*** Block opens ***

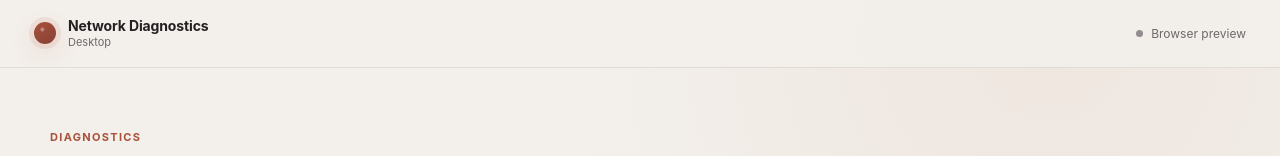
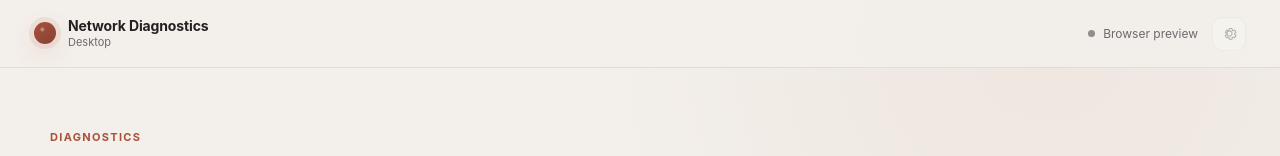
Before and after one commit to JohnnyZLi/Network-Diagnostics-Suite, a React (Vite) app in the folder tools/NetworkDiagnostics.Desktop/frontend/: page / in a window 1280 px wide. Shown: the top 156 px of the page. Built offline with nearby package versions, Linux system fonts and the light colour scheme.

Commit message:
Wire persisted appearance settings into Photino shell

```diff
--- a/tools/NetworkDiagnostics.Desktop/frontend/src/App.tsx
+++ b/tools/NetworkDiagnostics.Desktop/frontend/src/App.tsx
@@ -1,5 +1,6 @@
 import { useEffect, useRef, useState } from 'react';
 import { desktopBridge } from './bridge';
+import { SettingsMenu, type AppearanceMode } from './SettingsMenu';
 
 type TransferMethod = 'compare' | 'single' | 'aggregate';
 
@@ -9,6 +10,11 @@ type HostInfo = {
   version?: string | null;
   platform: string;
   architecture: string;
+  appearance: AppearanceMode;
+};
+
+type AppearanceSettings = {
+  appearance: AppearanceMode;
 };
 
 type DiagnosticPlan = {
@@ -76,6 +82,7 @@ const methods: Array<{ id: TransferMethod; label: string; detail: string }> = [
 
 function App() {
   const [host, setHost] = useState<HostInfo | null>(null);
+  const [appearance, setAppearance] = useState<AppearanceMode>('system');
   const [method, setMethod] = useState<TransferMethod>('compare');
   const [plan, setPlan] = useState<DiagnosticPlan | null>(null);
   const [progress, setProgress] = useState<DiagnosticProgress | null>(null);
@@ -89,11 +96,19 @@ function App() {
   const activeMethod = useRef<TransferMethod>('compare');
   const highestProgress = useRef(0);
   const stageBytes = useRef(new Map<string, number>());
+  const appearanceRequest = useRef(0);
+
+  useEffect(() => {
+    document.documentElement.dataset.theme = appearance;
+  }, [appearance]);
 
   useEffect(() => {
     if (!desktopBridge.available) return;
     void desktopBridge.request<HostInfo>('app.ready')
-      .then(setHost)
+      .then((info) => {
+        setHost(info);
+        setAppearance(info.appearance || 'system');
+      })
       .catch((value: Error) => setError(value.message));
   }, []);
 
@@ -174,6 +189,21 @@ function App() {
           ? 'Complete'
           : 'Ready';
 
+  async function changeAppearance(next: AppearanceMode) {
+    const request = ++appearanceRequest.current;
+    const previous = appearance;
+    setAppearance(next);
+    setError(null);
+
+    try {
+      const saved = await desktopBridge.request<AppearanceSettings>('settings.setAppearance', { appearance: next });
+      if (request === appearanceRequest.current) setAppearance(saved.appearance);
+    } catch (value) {
+      if (request === appearanceRequest.current) setAppearance(previous);
+      setError(value instanceof Error ? value.message : 'Appearance could not be saved.');
+    }
+  }
+
   async function runDiagnostic() {
     activeMethod.current = method;
     highestProgress.current = 0;
@@ -223,9 +253,16 @@ function App() {
             <span>Desktop</span>
           </div>
         </div>
-        <div className={`host-state ${host ? 'connected' : ''}`}>
-          <span className="status-dot" aria-hidden="true" />
-          {host ? `Native engine · ${host.architecture}` : desktopBridge.available ? 'Connecting to engine' : 'Browser preview'}
+        <div className="product-actions">
+          <div className={`host-state ${host ? 'connected' : ''}`}>
+            <span className="status-dot" aria-hidden="true" />
+            {host ? `Native engine · ${host.architecture}` : desktopBridge.available ? 'Connecting to engine' : 'Browser preview'}
+          </div>
+          <SettingsMenu
+            appearance={appearance}
+            onAppearanceChange={(next) => void changeAppearance(next)}
+            disabled={!desktopBridge.available}
+          />
         </div>
       </header>
 
```
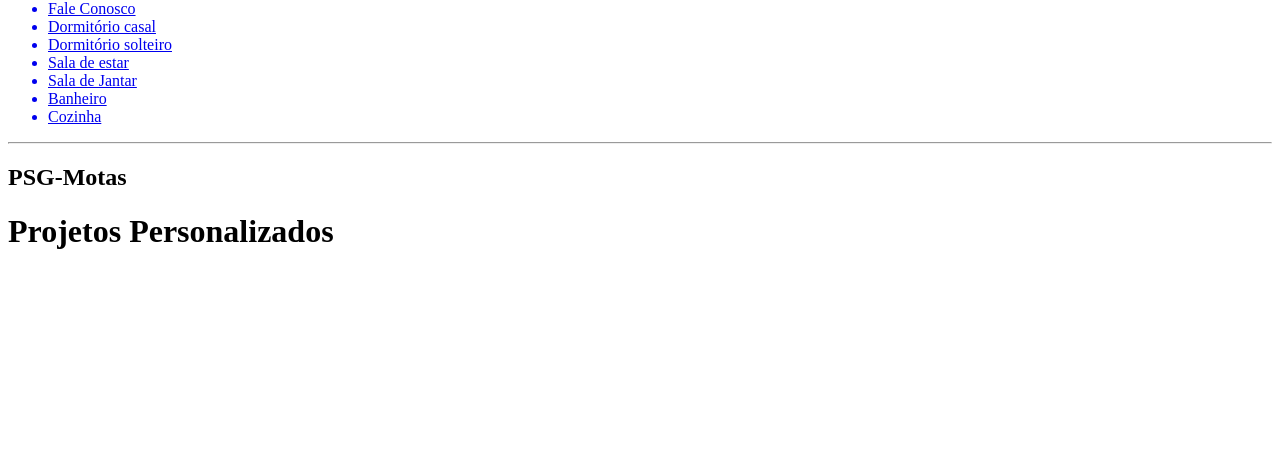
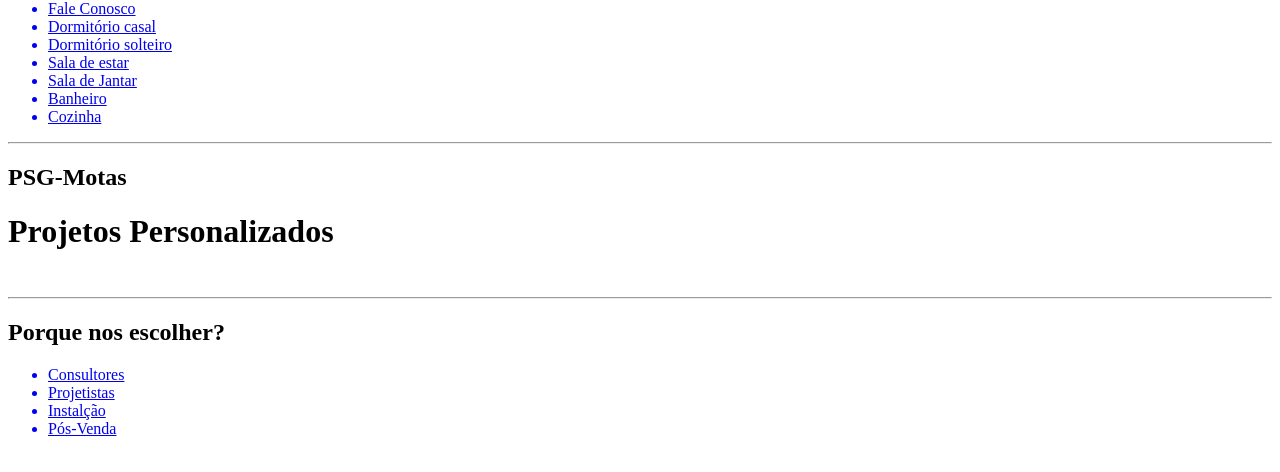
Before and after one commit to JulioVenan/psgmotas, a plain HTML site: page index.html in a window 1280 px wide. Shown: the part 208-680 px from the top of the page. Drawn offline with Linux system fonts and the light colour scheme.

Commit message:
adicionando os elementos da terceira section

```diff
--- a/index.html
+++ b/index.html
@@ -1,5 +1,6 @@
 <!DOCTYPE html>
 <html lang="pt-br">
+
 <head>
     <meta charset="UTF-8">
     <meta http-equiv="X-UA-Compatible" content="IE=edge">
@@ -13,23 +14,57 @@
         <img src="./images/logo/Logo vermelho.png" alt="logo" width="200px">
 
         <ul>
-            <a href="#"><li>Fale Conosco</li></a>
-            <a href="#"><li>Dormitório casal</li></a>
-            <a href="#"><li>Dormitório solteiro</li></a>
-            <a href="#"><li>Sala de estar</li></a>
-            <a href="#"><li>Sala de Jantar</li></a>
-            <a href="#"><li>Banheiro</li></a>
-            <a href="#"><li>Cozinha</li></a>
+            <a href="#">
+                <li>Fale Conosco</li>
+            </a>
+            <a href="#">
+                <li>Dormitório casal</li>
+            </a>
+            <a href="#">
+                <li>Dormitório solteiro</li>
+            </a>
+            <a href="#">
+                <li>Sala de estar</li>
+            </a>
+            <a href="#">
+                <li>Sala de Jantar</li>
+            </a>
+            <a href="#">
+                <li>Banheiro</li>
+            </a>
+            <a href="#">
+                <li>Cozinha</li>
+            </a>
         </ul>
     </div>
     <hr>
 
-    <div>
+    <div id="sec2">
         <main>
-           <h2>PSG-Motas</h2>
-           <h1>Projetos Personalizados</h1>
-           <img src="#" alt="">
+            <h2>PSG-Motas</h2>
+            <h1>Projetos Personalizados</h1>
+            <img src="#" alt="">
         </main>
+    </div>
+    <hr>
+
+    <div id="sec3">
+        <h2>Porque nos escolher?</h2>
+
+        <ul>
+            <a href="#">
+                <li>Consultores</li>
+            </a>
+            <a href="#">
+                <li>Projetistas</li>
+            </a>
+            <a href="#">
+                <li>Instalção</li>
+            </a>
+            <a href="#">
+                <li>Pós-Venda</li>
+            </a>
+        </ul>
     </div>
 
 </body>
```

*** Block closes ***

Each entry is to be written out again word for word, and any pictures are to be omitted.

[Answer for the task]:
Before and after one commit to JohnnyZLi/Network-Diagnostics-Suite, a React (Vite) app in the folder tools/NetworkDiagnostics.Desktop/frontend/: page / in a window 1280 px wide. Shown: the top 156 px of the page. Built offline with nearby package versions, Linux system fonts and the light colour scheme.

Commit message:
Wire persisted appearance settings into Photino shell

```diff
--- a/tools/NetworkDiagnostics.Desktop/frontend/src/App.tsx
+++ b/tools/NetworkDiagnostics.Desktop/frontend/src/App.tsx
@@ -1,5 +1,6 @@
 import { useEffect, useRef, useState } from 'react';
 import { desktopBridge } from './bridge';
+import { SettingsMenu, type AppearanceMode } from './SettingsMenu';
 
 type TransferMethod = 'compare' | 'single' | 'aggregate';
 
@@ -9,6 +10,11 @@ type HostInfo = {
   version?: string | null;
   platform: string;
   architecture: string;
+  appearance: AppearanceMode;
+};
+
+type AppearanceSettings = {
+  appearance: AppearanceMode;
 };
 
 type DiagnosticPlan = {
@@ -76,6 +82,7 @@ const methods: Array<{ id: TransferMethod; label: string; detail: string }> = [
 
 function App() {
   const [host, setHost] = useState<HostInfo | null>(null);
+  const [appearance, setAppearance] = useState<AppearanceMode>('system');
   const [method, setMethod] = useState<TransferMethod>('compare');
   const [plan, setPlan] = useState<DiagnosticPlan | null>(null);
   const [progress, setProgress] = useState<DiagnosticProgress | null>(null);
@@ -89,11 +96,19 @@ function App() {
   const activeMethod = useRef<TransferMethod>('compare');
   const highestProgress = useRef(0);
   const stageBytes = useRef(new Map<string, number>());
+  const appearanceRequest = useRef(0);
+
+  useEffect(() => {
+    document.documentElement.dataset.theme = appearance;
+  }, [appearance]);
 
   useEffect(() => {
     if (!desktopBridge.available) return;
     void desktopBridge.request<HostInfo>('app.ready')
-      .then(setHost)
+      .then((info) => {
+        setHost(info);
+        setAppearance(info.appearance || 'system');
+      })
       .catch((value: Error) => setError(value.message));
   }, []);
 
@@ -174,6 +189,21 @@ function App() {
           ? 'Complete'
           : 'Ready';
 
+  async function changeAppearance(next: AppearanceMode) {
+    const request = ++appearanceRequest.current;
+    const previous = appearance;
+    setAppearance(next);
+    setError(null);
+
+    try {
+      const saved = await desktopBridge.request<AppearanceSettings>('settings.setAppearance', { appearance: next });
+      if (request === appearanceRequest.current) setAppearance(saved.appearance);
+    } catch (value) {
+      if (request === appearanceRequest.current) setAppearance(previous);
+      setError(value instanceof Error ? value.message : 'Appearance could not be saved.');
+    }
+  }
+
   async function runDiagnostic() {
     activeMethod.current = method;
     highestProgress.current = 0;
@@ -223,9 +253,16 @@ function App() {
             <span>Desktop</span>
           </div>
         </div>
-        <div className={`host-state ${host ? 'connected' : ''}`}>
-          <span className="status-dot" aria-hidden="true" />
-          {host ? `Native engine · ${host.architecture}` : desktopBridge.available ? 'Connecting to engine' : 'Browser preview'}
+        <div className="product-actions">
+          <div className={`host-state ${host ? 'connected' : ''}`}>
+            <span className="status-dot" aria-hidden="true" />
+            {host ? `Native engine · ${host.architecture}` : desktopBridge.available ? 'Connecting to engine' : 'Browser preview'}
+          </div>
+          <SettingsMenu
+            appearance={appearance}
+            onAppearanceChange={(next) => void changeAppearance(next)}
+            disabled={!desktopBridge.available}
+          />
         </div>
       </header>
 
```
Before and after one commit to JulioVenan/psgmotas, a plain HTML site: page index.html in a window 1280 px wide. Shown: the part 208-680 px from the top of the page. Drawn offline with Linux system fonts and the light colour scheme.

Commit message:
adicionando os elementos da terceira section

```diff
--- a/index.html
+++ b/index.html
@@ -1,5 +1,6 @@
 <!DOCTYPE html>
 <html lang="pt-br">
+
 <head>
     <meta charset="UTF-8">
     <meta http-equiv="X-UA-Compatible" content="IE=edge">
@@ -13,23 +14,57 @@
         <img src="./images/logo/Logo vermelho.png" alt="logo" width="200px">
 
         <ul>
-            <a href="#"><li>Fale Conosco</li></a>
-            <a href="#"><li>Dormitório casal</li></a>
-            <a href="#"><li>Dormitório solteiro</li></a>
-            <a href="#"><li>Sala de estar</li></a>
-            <a href="#"><li>Sala de Jantar</li></a>
-            <a href="#"><li>Banheiro</li></a>
-            <a href="#"><li>Cozinha</li></a>
+            <a href="#">
+                <li>Fale Conosco</li>
+            </a>
+            <a href="#">
+                <li>Dormitório casal</li>
+            </a>
+            <a href="#">
+                <li>Dormitório solteiro</li>
+            </a>
+            <a href="#">
+                <li>Sala de estar</li>
+            </a>
+            <a href="#">
+                <li>Sala de Jantar</li>
+            </a>
+            <a href="#">
+                <li>Banheiro</li>
+            </a>
+            <a href="#">
+                <li>Cozinha</li>
+            </a>
         </ul>
     </div>
     <hr>
 
-    <div>
+    <div id="sec2">
         <main>
-           <h2>PSG-Motas</h2>
-           <h1>Projetos Personalizados</h1>
-           <img src="#" alt="">
+            <h2>PSG-Motas</h2>
+            <h1>Projetos Personalizados</h1>
+            <img src="#" alt="">
         </main>
+    </div>
+    <hr>
+
+    <div id="sec3">
+        <h2>Porque nos escolher?</h2>
+
+        <ul>
+            <a href="#">
+                <li>Consultores</li>
+            </a>
+            <a href="#">
+                <li>Projetistas</li>
+            </a>
+            <a href="#">
+                <li>Instalção</li>
+            </a>
+            <a href="#">
+                <li>Pós-Venda</li>
+            </a>
+        </ul>
     </div>
 
 </body>
```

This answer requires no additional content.